- **WORK REQUEST**
Exclude all pictures, then copy each of the records exactly as written.

- **SOURCE RECORDS**

"""

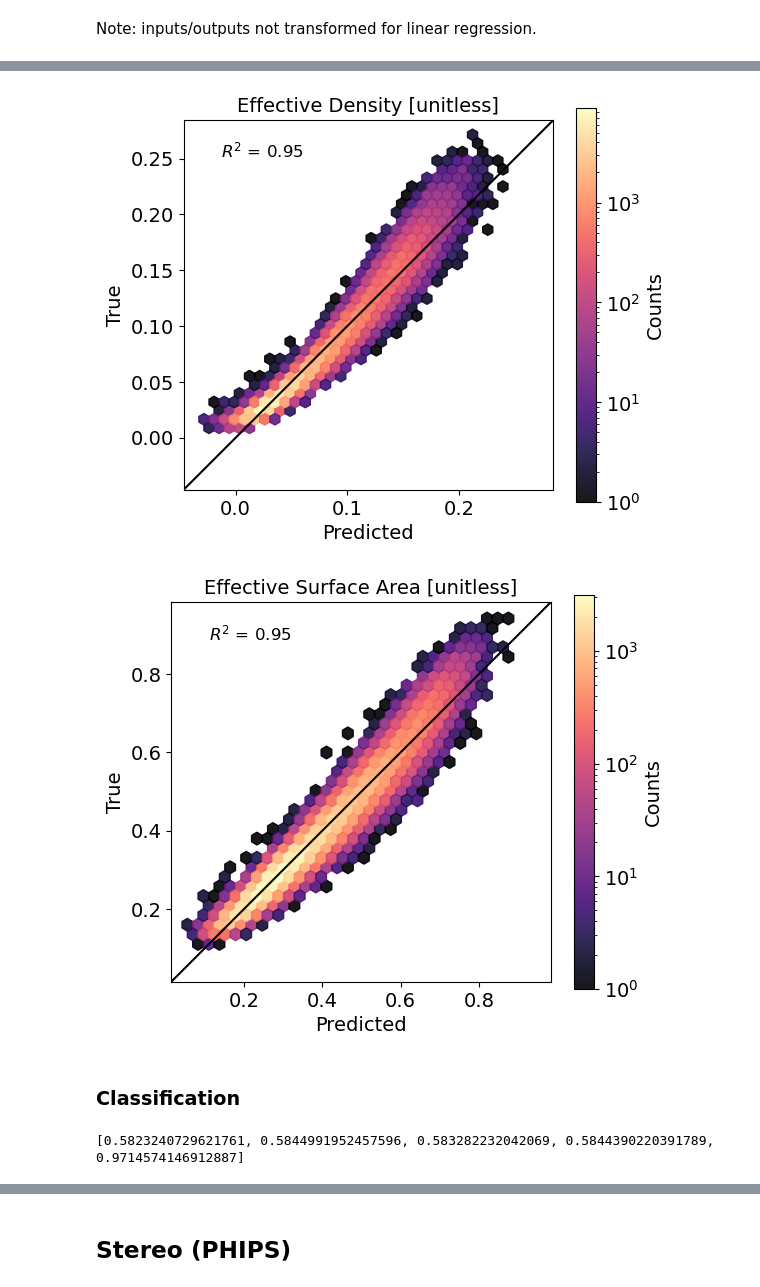
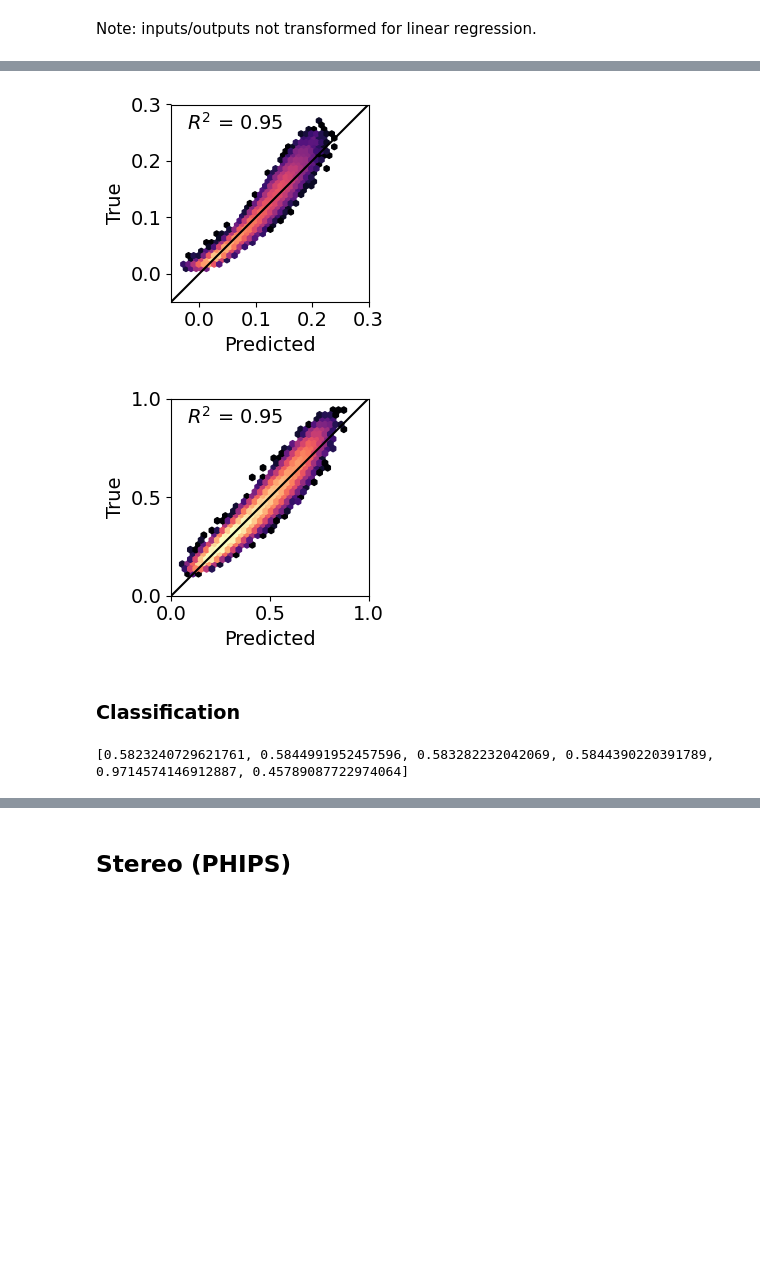
Before and after one commit to josephko91/ice3d-ml-paper, a Jupyter notebook: eval-reproduce-results.ipynb, the cells around one changed output, grey strips where cells are left out. Saved outputs shown, nothing was run; the diff lists cells and outputs as text; code cells hidden in the pictures; blank space fills up the shorter version.

```diff
--- a/eval-reproduce-results.ipynb
+++ b/eval-reproduce-results.ipynb
@@ -74,7 +79,7 @@ tab_stereo_phips_path = os.path.join(tab_dir, tab_stereo_phips_file)
 # Load the class mapping from a JSON file
 class_mapping_file = '/home/jko/ice3d/data/class_to_idx.json'
 # where to save plots
-savedir = './figs/test-results'
+savedir = './figs/test-results-v2'
 os.makedirs(savedir, exist_ok=True)
 # Load class mapping from JSON file
 with open(class_mapping_file, 'r') as f:
@@ -435,56 +464,52 @@ MAE for sa_eff: 0.15933996505329268
 R2 for effective density = 0.9536625352117107
 R2 for effective surface area = 0.9481908234403171
 # %%
-# Plot for rho_eff
-fig1, ax1 = plt.subplots(figsize=(6, 5))
+# Plot for rho_eff (same style as above)
+fig1, ax1 = plt.subplots(figsize=(4, 3))
 hb1 = ax1.hexbin(
     df_out['rho_eff_pred'], df_out['rho_eff_truth'],
-    gridsize=30, cmap=cmap_reg, mincnt=1, alpha=0.9, bins='log'
+    gridsize=30, cmap=cmap_reg, mincnt=1,
+    norm=LogNorm(vmin=cbar_limits['rho'][0], vmax=cbar_limits['rho'][1])
 )
-lims_rho = [
-    np.min([ax1.get_xlim(), ax1.get_ylim()]),
-    np.max([ax1.get_xlim(), ax1.get_ylim()])
-]
 ax1.axline(xy1=(0, 0), slope=1, color='black')
+lims_rho = scatter_limits['rho']
+step_rho = nice_step(lims_rho, target=4)
 ax1.set_xlim(lims_rho[0], lims_rho[1])
 ax1.set_ylim(lims_rho[0], lims_rho[1])
+ax1.xaxis.set_major_locator(MultipleLocator(step_rho))
+ax1.yaxis.set_major_locator(MultipleLocator(step_rho))
 ax1.set_aspect('equal')
 ax1.set_ylabel('True')
 ax1.set_xlabel('Predicted')
-ax1.set_title('Effective Density [unitless]')
-ax1.text(0.1, 0.9, f'$R^2$ = {r2_rho:.2f}', transform=ax1.transAxes, ha='left', size=12)
-cbar1 = fig1.colorbar(hb1, ax=ax1)
-cbar1.set_label('Counts')
+ax1.text(0.08, 0.87, f'$R^2$ = {r2_rho:.2f}', transform=ax1.transAxes, ha='left')
 plt.tight_layout()
 savepath1 = os.path.join(savedir, 'lin_reg_stereo_2ds_scatter_rho.png')
 plt.savefig(savepath1, dpi=300)
 
-# Plot for sa_eff
-fig2, ax2 = plt.subplots(figsize=(6, 5))
+# Plot for sa_eff (same style as above)
+fig2, ax2 = plt.subplots(figsize=(4, 3))
 hb2 = ax2.hexbin(
     df_out['sa_eff_pred'], df_out['sa_eff_truth'],
-    gridsize=30, cmap=cmap_reg, mincnt=1, alpha=0.9, bins='log'
+    gridsize=30, cmap=cmap_reg, mincnt=1,
+    norm=LogNorm(vmin=cbar_limits['sa'][0], vmax=cbar_limits['sa'][1])
 )
-lims_sa = [
-    np.min([ax2.get_xlim(), ax2.get_ylim()]),
-    np.max([ax2.get_xlim(), ax2.get_ylim()])
-]
 ax2.axline(xy1=(0, 0), slope=1, color='black')
+lims_sa = scatter_limits['sa']
+step_sa = nice_step(lims_sa, target=3)
 ax2.set_xlim(lims_sa[0], lims_sa[1])
 ax2.set_ylim(lims_sa[0], lims_sa[1])
+ax2.xaxis.set_major_locator(MultipleLocator(step_sa))
+ax2.yaxis.set_major_locator(MultipleLocator(step_sa))
 ax2.set_aspect('equal')
 ax2.set_ylabel('True')
 ax2.set_xlabel('Predicted')
-ax2.set_title('Effective Surface Area [unitless]')
-ax2.text(0.1, 0.9, f'$R^2$ = {r2_sa:.2f}', transform=ax2.transAxes, ha='left', size=12)
-cbar2 = fig2.colorbar(hb2, ax=ax2)
-cbar2.set_label('Counts')
+ax2.text(0.08, 0.87, f'$R^2$ = {r2_sa:.2f}', transform=ax2.transAxes, ha='left')
 plt.tight_layout()
 savepath2 = os.path.join(savedir, 'lin_reg_stereo_2ds_scatter_sa.png')
 plt.savefig(savepath2, dpi=300)
 # %% [output]
-[figure, old version]
+[figure, new version]
-[figure, old version]
+[figure, new version]
 # %% [markdown]
 ### Classification
 # %%
@@ -527,12 +552,15 @@ balanced_acc = float(balanced_accuracy_score(y_test, y_test_pred))
 # y_test_probs: shape (n_samples, n_classes)
 top_k = float(top_k_accuracy_score(y_test, y_test_probs, k=3))
 
+# MAE (on predicted class labels; works when labels are integers)
+mae = float(mean_absolute_error(y_test, y_test_pred))
+
 # collect and save metrics
-metrics = [precision, recall, f1, balanced_acc, top_k]
+metrics = [precision, recall, f1, balanced_acc, top_k, mae]
 metrics_cls['lin_stereo_2ds'] = metrics
 print(metrics)
 # %% [output]
-[0.5823240729621761, 0.5844991952457596, 0.583282232042069, 0.5844390220391789, 0.9714574146912887]
+[0.5823240729621761, 0.5844991952457596, 0.583282232042069, 0.5844390220391789, 0.9714574146912887, 0.45789087722974064]
 # %%
 # Extract predictions and targets
 preds = y_test_pred
```
Also changed, not shown: parts of 41 cells of this notebook, 1 other file.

"""

- **RESPONSE AREA**
Before and after one commit to josephko91/ice3d-ml-paper, a Jupyter notebook: eval-reproduce-results.ipynb, the cells around one changed output, grey strips where cells are left out. Saved outputs shown, nothing was run; the diff lists cells and outputs as text; code cells hidden in the pictures; blank space fills up the shorter version.

```diff
--- a/eval-reproduce-results.ipynb
+++ b/eval-reproduce-results.ipynb
@@ -74,7 +79,7 @@ tab_stereo_phips_path = os.path.join(tab_dir, tab_stereo_phips_file)
 # Load the class mapping from a JSON file
 class_mapping_file = '/home/jko/ice3d/data/class_to_idx.json'
 # where to save plots
-savedir = './figs/test-results'
+savedir = './figs/test-results-v2'
 os.makedirs(savedir, exist_ok=True)
 # Load class mapping from JSON file
 with open(class_mapping_file, 'r') as f:
@@ -435,56 +464,52 @@ MAE for sa_eff: 0.15933996505329268
 R2 for effective density = 0.9536625352117107
 R2 for effective surface area = 0.9481908234403171
 # %%
-# Plot for rho_eff
-fig1, ax1 = plt.subplots(figsize=(6, 5))
+# Plot for rho_eff (same style as above)
+fig1, ax1 = plt.subplots(figsize=(4, 3))
 hb1 = ax1.hexbin(
     df_out['rho_eff_pred'], df_out['rho_eff_truth'],
-    gridsize=30, cmap=cmap_reg, mincnt=1, alpha=0.9, bins='log'
+    gridsize=30, cmap=cmap_reg, mincnt=1,
+    norm=LogNorm(vmin=cbar_limits['rho'][0], vmax=cbar_limits['rho'][1])
 )
-lims_rho = [
-    np.min([ax1.get_xlim(), ax1.get_ylim()]),
-    np.max([ax1.get_xlim(), ax1.get_ylim()])
-]
 ax1.axline(xy1=(0, 0), slope=1, color='black')
+lims_rho = scatter_limits['rho']
+step_rho = nice_step(lims_rho, target=4)
 ax1.set_xlim(lims_rho[0], lims_rho[1])
 ax1.set_ylim(lims_rho[0], lims_rho[1])
+ax1.xaxis.set_major_locator(MultipleLocator(step_rho))
+ax1.yaxis.set_major_locator(MultipleLocator(step_rho))
 ax1.set_aspect('equal')
 ax1.set_ylabel('True')
 ax1.set_xlabel('Predicted')
-ax1.set_title('Effective Density [unitless]')
-ax1.text(0.1, 0.9, f'$R^2$ = {r2_rho:.2f}', transform=ax1.transAxes, ha='left', size=12)
-cbar1 = fig1.colorbar(hb1, ax=ax1)
-cbar1.set_label('Counts')
+ax1.text(0.08, 0.87, f'$R^2$ = {r2_rho:.2f}', transform=ax1.transAxes, ha='left')
 plt.tight_layout()
 savepath1 = os.path.join(savedir, 'lin_reg_stereo_2ds_scatter_rho.png')
 plt.savefig(savepath1, dpi=300)
 
-# Plot for sa_eff
-fig2, ax2 = plt.subplots(figsize=(6, 5))
+# Plot for sa_eff (same style as above)
+fig2, ax2 = plt.subplots(figsize=(4, 3))
 hb2 = ax2.hexbin(
     df_out['sa_eff_pred'], df_out['sa_eff_truth'],
-    gridsize=30, cmap=cmap_reg, mincnt=1, alpha=0.9, bins='log'
+    gridsize=30, cmap=cmap_reg, mincnt=1,
+    norm=LogNorm(vmin=cbar_limits['sa'][0], vmax=cbar_limits['sa'][1])
 )
-lims_sa = [
-    np.min([ax2.get_xlim(), ax2.get_ylim()]),
-    np.max([ax2.get_xlim(), ax2.get_ylim()])
-]
 ax2.axline(xy1=(0, 0), slope=1, color='black')
+lims_sa = scatter_limits['sa']
+step_sa = nice_step(lims_sa, target=3)
 ax2.set_xlim(lims_sa[0], lims_sa[1])
 ax2.set_ylim(lims_sa[0], lims_sa[1])
+ax2.xaxis.set_major_locator(MultipleLocator(step_sa))
+ax2.yaxis.set_major_locator(MultipleLocator(step_sa))
 ax2.set_aspect('equal')
 ax2.set_ylabel('True')
 ax2.set_xlabel('Predicted')
-ax2.set_title('Effective Surface Area [unitless]')
-ax2.text(0.1, 0.9, f'$R^2$ = {r2_sa:.2f}', transform=ax2.transAxes, ha='left', size=12)
-cbar2 = fig2.colorbar(hb2, ax=ax2)
-cbar2.set_label('Counts')
+ax2.text(0.08, 0.87, f'$R^2$ = {r2_sa:.2f}', transform=ax2.transAxes, ha='left')
 plt.tight_layout()
 savepath2 = os.path.join(savedir, 'lin_reg_stereo_2ds_scatter_sa.png')
 plt.savefig(savepath2, dpi=300)
 # %% [output]
-[figure, old version]
+[figure, new version]
-[figure, old version]
+[figure, new version]
 # %% [markdown]
 ### Classification
 # %%
@@ -527,12 +552,15 @@ balanced_acc = float(balanced_accuracy_score(y_test, y_test_pred))
 # y_test_probs: shape (n_samples, n_classes)
 top_k = float(top_k_accuracy_score(y_test, y_test_probs, k=3))
 
+# MAE (on predicted class labels; works when labels are integers)
+mae = float(mean_absolute_error(y_test, y_test_pred))
+
 # collect and save metrics
-metrics = [precision, recall, f1, balanced_acc, top_k]
+metrics = [precision, recall, f1, balanced_acc, top_k, mae]
 metrics_cls['lin_stereo_2ds'] = metrics
 print(metrics)
 # %% [output]
-[0.5823240729621761, 0.5844991952457596, 0.583282232042069, 0.5844390220391789, 0.9714574146912887]
+[0.5823240729621761, 0.5844991952457596, 0.583282232042069, 0.5844390220391789, 0.9714574146912887, 0.45789087722974064]
 # %%
 # Extract predictions and targets
 preds = y_test_pred
```
Also changed, not shown: parts of 41 cells of this notebook, 1 other file.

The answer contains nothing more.